START Records provided

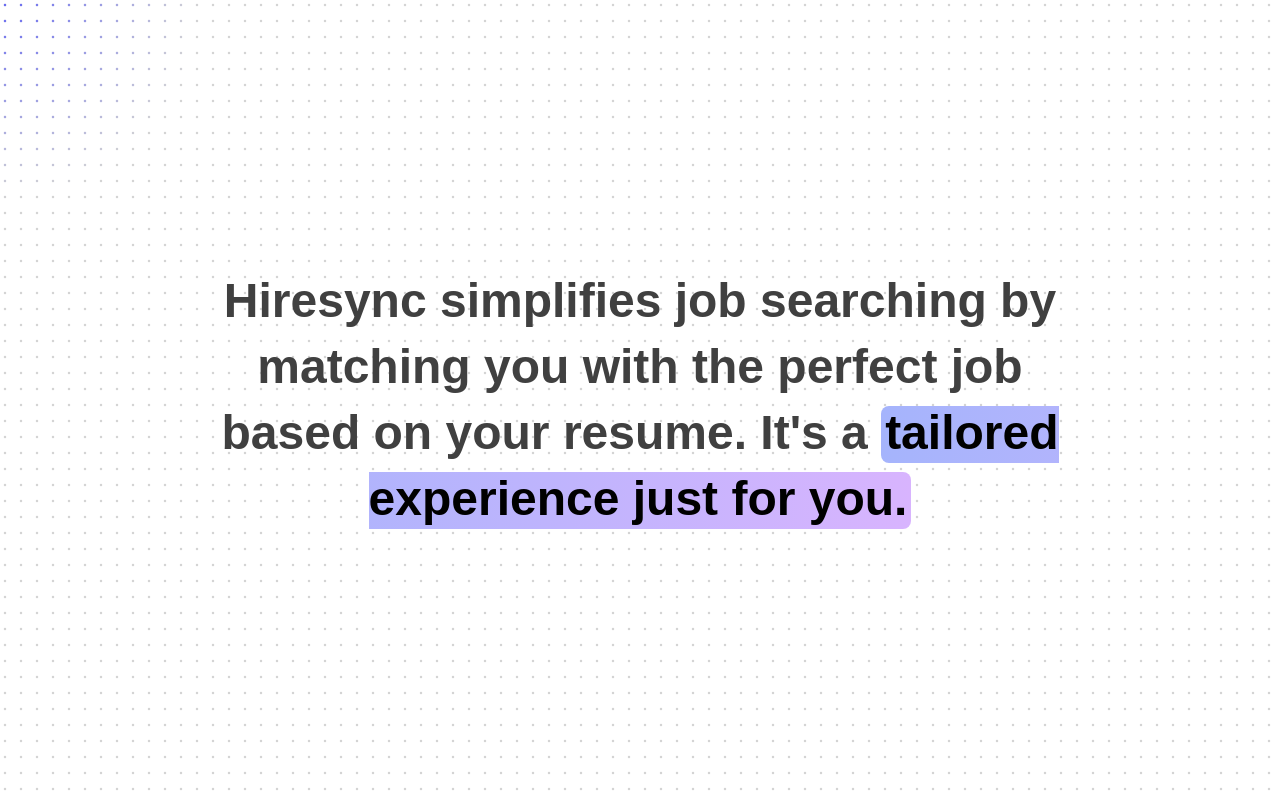
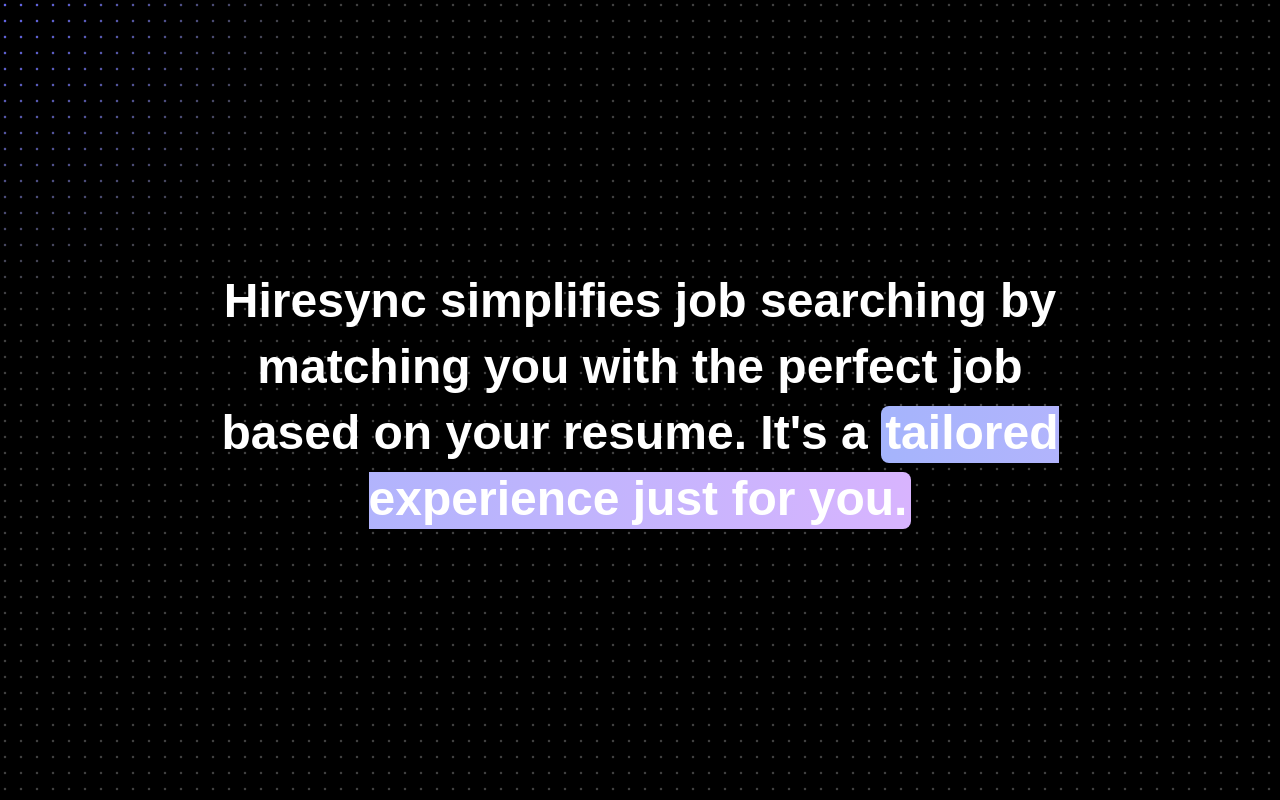
Before and after one commit to amaan-bhati/hiresync, a Next.js app: page / in a window 1280 px wide. Built offline with nearby package versions, Linux system fonts and the light colour scheme.

Commit message:
fix: styling-and-layout-changes-on-hero-section

```diff
--- a/src/components/HeroSection.tsx
+++ b/src/components/HeroSection.tsx
@@ -18,11 +18,11 @@
           duration: 0.5,
           ease: [0.4, 0.0, 0.2, 1],
         }}
-        className="text-2xl px-4 md:text-4xl lg:text-5xl font-bold text-neutral-700 dark:text-white max-w-4xl leading-relaxed lg:leading-snug text-center mx-auto "
+        className="text-2xl px-4 md:text-4xl lg:text-5xl font-bold text-white max-w-4xl leading-relaxed lg:leading-snug text-center mx-auto "
       >
         Hiresync simplifies job searching by matching you with the perfect job
         based on your resume. It's a{" "}
-        <Highlight className="text-black dark:text-white">
+        <Highlight className="text-white">
           tailored experience just for you.
         </Highlight>
       </motion.h1>
--- a/src/components/ui/hero-highlight.tsx
+++ b/src/components/ui/hero-highlight.tsx
@@ -29,25 +29,25 @@
   return (
     <div
       className={cn(
-        "relative h-screen flex items-center bg-white dark:bg-black justify-center w-full group",
+        "relative h-screen flex items-center bg-black dark:bg-black justify-center w-full group",
         containerClassName
       )}
       onMouseMove={handleMouseMove}
     >
-      <div className="absolute inset-0 bg-dot-thick-neutral-300 dark:bg-dot-thick-neutral-800  pointer-events-none" />
+      <div className="absolute inset-0 bg-dot-thick-neutral-700 pointer-events-none" />
       <motion.div
-        className="pointer-events-none bg-dot-thick-indigo-500 dark:bg-dot-thick-indigo-500   absolute inset-0 opacity-0 transition duration-300 group-hover:opacity-100"
+        className="pointer-events-none bg-dot-thick-indigo-500 dark:bg-dot-thick-indigo-500 absolute inset-0 opacity-0 transition duration-900 group-hover:opacity-100"
         style={{
           WebkitMaskImage: useMotionTemplate`
             radial-gradient(
-              200px circle at ${mouseX}px ${mouseY}px,
+              300px circle at ${mouseX}px ${mouseY}px,
               black 0%,
               transparent 100%
             )
           `,
           maskImage: useMotionTemplate`
             radial-gradient(
-              200px circle at ${mouseX}px ${mouseY}px,
+              300px circle at ${mouseX}px ${mouseY}px,
               black 0%,
               transparent 100%
             )
@@ -86,7 +86,7 @@
         display: "inline",
       }}
       className={cn(
-        `relative inline-block pb-1   px-1 rounded-lg bg-gradient-to-r from-indigo-300 to-purple-300 dark:from-indigo-500 dark:to-purple-500`,
+        `relative inline-block pb-1 px-1 rounded-lg bg-gradient-to-r from-indigo-300 to-purple-300 dark:from-indigo-500 dark:to-purple-500`,
         className
       )}
     >
```
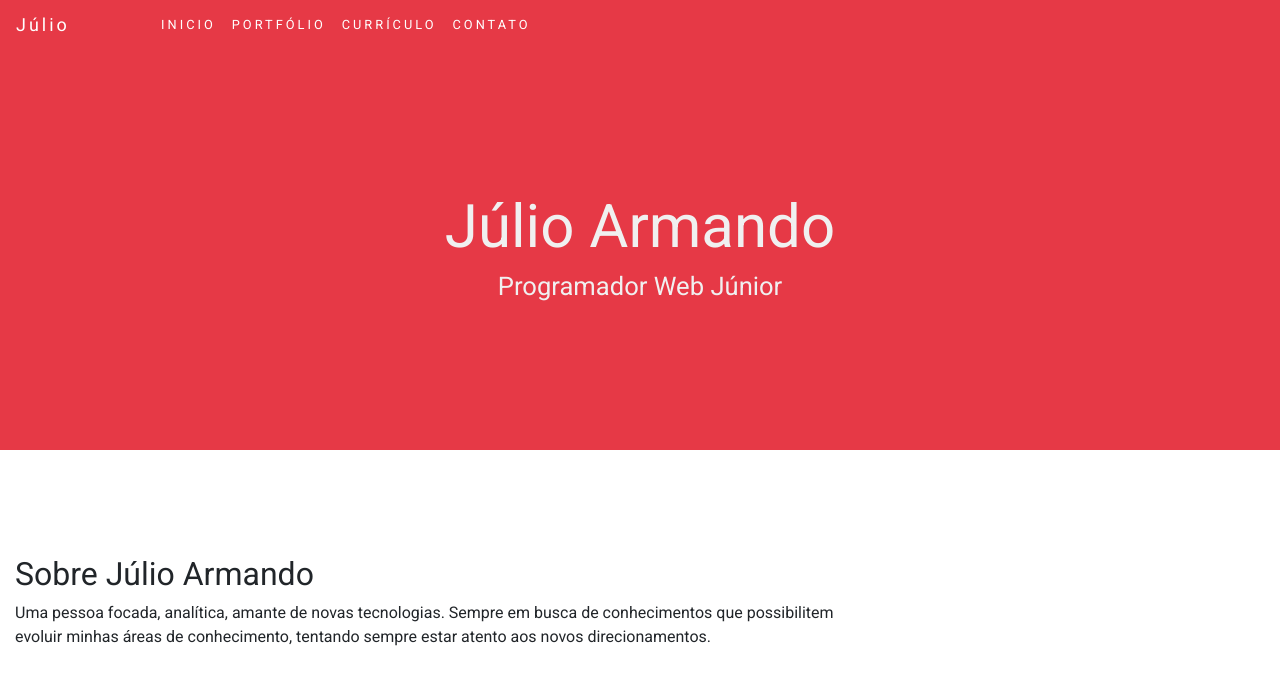
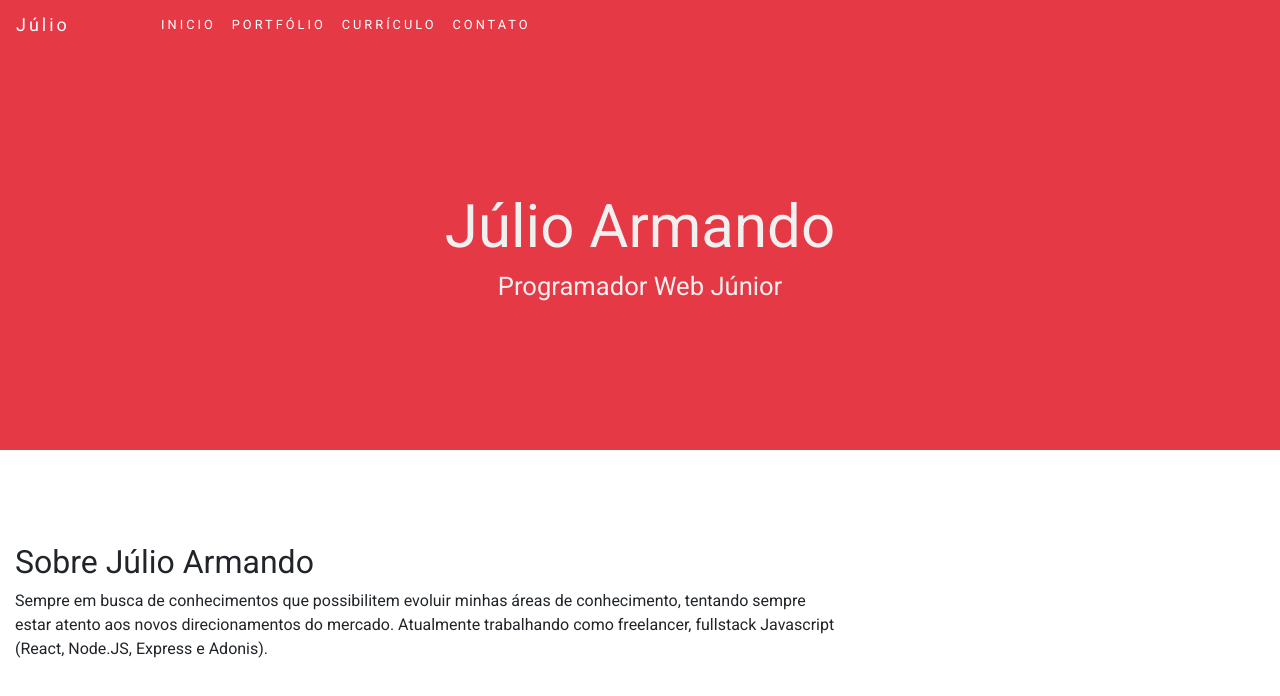
Before and after one commit to Julioamoreno/site-pessoal, a React (Create React App) app: page / in a window 1280 px wide. Shown: the top 696 px of the page. Built offline with nearby package versions, Linux system fonts and the light colour scheme; a web font is replaced by a local one.

Commit message:
feat: alterando sobre da pagina inicial

```diff
--- a/src/componentes/inicio.js
+++ b/src/componentes/inicio.js
@@ -2,22 +2,22 @@ import React from 'react';
 
 const Inicio = (props) => {
 	return (
-		<div className="container-fluid">
-			<div className="row" id="topo">
-				<div className="col text-center my-auto">
+		<div className='container-fluid'>
+			<div className='row' id='topo'>
+				<div className='col text-center my-auto'>
 					<h1>Júlio Armando</h1>
 					<h2>Programador Web Júnior</h2>
 				</div>
 			</div>
 
-			<div className="row" id="sobre">
-				<div className="col-sm-8 my-auto">
+			<div className='row' id='sobre'>
+				<div className='col-sm-8 my-auto'>
 					<h2>Sobre Júlio Armando</h2>
 					<p>
-						Uma pessoa focada, analítica, amante de novas tecnologias. Sempre em
-						busca de conhecimentos que possibilitem evoluir minhas áreas de
-						conhecimento, tentando sempre estar atento aos novos
-						direcionamentos.
+						Sempre em busca de conhecimentos que possibilitem evoluir minhas
+						áreas de conhecimento, tentando sempre estar atento aos novos
+						direcionamentos do mercado. Atualmente trabalhando como freelancer,
+						fullstack Javascript (React, Node.JS, Express e Adonis).
 					</p>
 				</div>
 			</div>
```
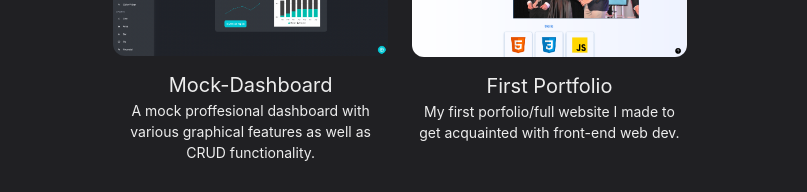
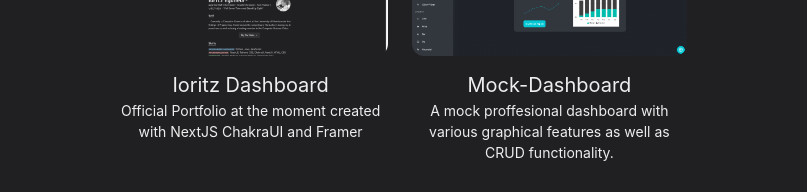
Before and after one commit to ioritzeguileor/ioritzeguileorcv, a Next.js app: page /works in a window 1280 px wide. Shown: the part 495-687 px from the top of the page, without its empty margins (240-1047 px from the left). Built offline with nearby package versions, Linux system fonts and the light colour scheme.

Commit message:
Update works.js

```diff
--- a/pages/works.js
+++ b/pages/works.js
@@ -6,6 +6,8 @@
 import thumbDashboard from '../public/images/works/dashboard.png'
 import thumbPortfolio from '../public/images/works/portfolio.png'
 import thumbCrazy from '../public/images/works/crazybuggz.png'
+import thumbHome from '../public/images/works/home.png'
+
 
 const Works = () => (
   <Layout title="Projects">
@@ -15,6 +17,11 @@
       </Heading>
 
       <SimpleGrid columns={[1, 1, 2]} gap={6}>
+         <Section>
+          <WorkGridItem id="home" title="Ioritz Dashboard" thumbnail={thumbHome}>
+            Official Portfolio at the moment created with NextJS ChakraUI and Framer
+          </WorkGridItem>
+        </Section>
         <Section>
           <WorkGridItem id="dashboard" title="Mock-Dashboard" thumbnail={thumbDashboard}>
             A mock proffesional dashboard with various graphical features as well as CRUD functionality.
```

END Records provided

→ Problem to solve: Your copy should match the material above exactly, minus its pictures.

→ Output of the task:
Before and after one commit to amaan-bhati/hiresync, a Next.js app: page / in a window 1280 px wide. Built offline with nearby package versions, Linux system fonts and the light colour scheme.

Commit message:
fix: styling-and-layout-changes-on-hero-section

```diff
--- a/src/components/HeroSection.tsx
+++ b/src/components/HeroSection.tsx
@@ -18,11 +18,11 @@
           duration: 0.5,
           ease: [0.4, 0.0, 0.2, 1],
         }}
-        className="text-2xl px-4 md:text-4xl lg:text-5xl font-bold text-neutral-700 dark:text-white max-w-4xl leading-relaxed lg:leading-snug text-center mx-auto "
+        className="text-2xl px-4 md:text-4xl lg:text-5xl font-bold text-white max-w-4xl leading-relaxed lg:leading-snug text-center mx-auto "
       >
         Hiresync simplifies job searching by matching you with the perfect job
         based on your resume. It's a{" "}
-        <Highlight className="text-black dark:text-white">
+        <Highlight className="text-white">
           tailored experience just for you.
         </Highlight>
       </motion.h1>
--- a/src/components/ui/hero-highlight.tsx
+++ b/src/components/ui/hero-highlight.tsx
@@ -29,25 +29,25 @@
   return (
     <div
       className={cn(
-        "relative h-screen flex items-center bg-white dark:bg-black justify-center w-full group",
+        "relative h-screen flex items-center bg-black dark:bg-black justify-center w-full group",
         containerClassName
       )}
       onMouseMove={handleMouseMove}
     >
-      <div className="absolute inset-0 bg-dot-thick-neutral-300 dark:bg-dot-thick-neutral-800  pointer-events-none" />
+      <div className="absolute inset-0 bg-dot-thick-neutral-700 pointer-events-none" />
       <motion.div
-        className="pointer-events-none bg-dot-thick-indigo-500 dark:bg-dot-thick-indigo-500   absolute inset-0 opacity-0 transition duration-300 group-hover:opacity-100"
+        className="pointer-events-none bg-dot-thick-indigo-500 dark:bg-dot-thick-indigo-500 absolute inset-0 opacity-0 transition duration-900 group-hover:opacity-100"
         style={{
           WebkitMaskImage: useMotionTemplate`
             radial-gradient(
-              200px circle at ${mouseX}px ${mouseY}px,
+              300px circle at ${mouseX}px ${mouseY}px,
               black 0%,
               transparent 100%
             )
           `,
           maskImage: useMotionTemplate`
             radial-gradient(
-              200px circle at ${mouseX}px ${mouseY}px,
+              300px circle at ${mouseX}px ${mouseY}px,
               black 0%,
               transparent 100%
             )
@@ -86,7 +86,7 @@
         display: "inline",
       }}
       className={cn(
-        `relative inline-block pb-1   px-1 rounded-lg bg-gradient-to-r from-indigo-300 to-purple-300 dark:from-indigo-500 dark:to-purple-500`,
+        `relative inline-block pb-1 px-1 rounded-lg bg-gradient-to-r from-indigo-300 to-purple-300 dark:from-indigo-500 dark:to-purple-500`,
         className
       )}
     >
```
Before and after one commit to Julioamoreno/site-pessoal, a React (Create React App) app: page / in a window 1280 px wide. Shown: the top 696 px of the page. Built offline with nearby package versions, Linux system fonts and the light colour scheme; a web font is replaced by a local one.

Commit message:
feat: alterando sobre da pagina inicial

```diff
--- a/src/componentes/inicio.js
+++ b/src/componentes/inicio.js
@@ -2,22 +2,22 @@ import React from 'react';
 
 const Inicio = (props) => {
 	return (
-		<div className="container-fluid">
-			<div className="row" id="topo">
-				<div className="col text-center my-auto">
+		<div className='container-fluid'>
+			<div className='row' id='topo'>
+				<div className='col text-center my-auto'>
 					<h1>Júlio Armando</h1>
 					<h2>Programador Web Júnior</h2>
 				</div>
 			</div>
 
-			<div className="row" id="sobre">
-				<div className="col-sm-8 my-auto">
+			<div className='row' id='sobre'>
+				<div className='col-sm-8 my-auto'>
 					<h2>Sobre Júlio Armando</h2>
 					<p>
-						Uma pessoa focada, analítica, amante de novas tecnologias. Sempre em
-						busca de conhecimentos que possibilitem evoluir minhas áreas de
-						conhecimento, tentando sempre estar atento aos novos
-						direcionamentos.
+						Sempre em busca de conhecimentos que possibilitem evoluir minhas
+						áreas de conhecimento, tentando sempre estar atento aos novos
+						direcionamentos do mercado. Atualmente trabalhando como freelancer,
+						fullstack Javascript (React, Node.JS, Express e Adonis).
 					</p>
 				</div>
 			</div>
```
Before and after one commit to ioritzeguileor/ioritzeguileorcv, a Next.js app: page /works in a window 1280 px wide. Shown: the part 495-687 px from the top of the page, without its empty margins (240-1047 px from the left). Built offline with nearby package versions, Linux system fonts and the light colour scheme.

Commit message:
Update works.js

```diff
--- a/pages/works.js
+++ b/pages/works.js
@@ -6,6 +6,8 @@
 import thumbDashboard from '../public/images/works/dashboard.png'
 import thumbPortfolio from '../public/images/works/portfolio.png'
 import thumbCrazy from '../public/images/works/crazybuggz.png'
+import thumbHome from '../public/images/works/home.png'
+
 
 const Works = () => (
   <Layout title="Projects">
@@ -15,6 +17,11 @@
       </Heading>
 
       <SimpleGrid columns={[1, 1, 2]} gap={6}>
+         <Section>
+          <WorkGridItem id="home" title="Ioritz Dashboard" thumbnail={thumbHome}>
+            Official Portfolio at the moment created with NextJS ChakraUI and Framer
+          </WorkGridItem>
+        </Section>
         <Section>
           <WorkGridItem id="dashboard" title="Mock-Dashboard" thumbnail={thumbDashboard}>
             A mock proffesional dashboard with various graphical features as well as CRUD functionality.
```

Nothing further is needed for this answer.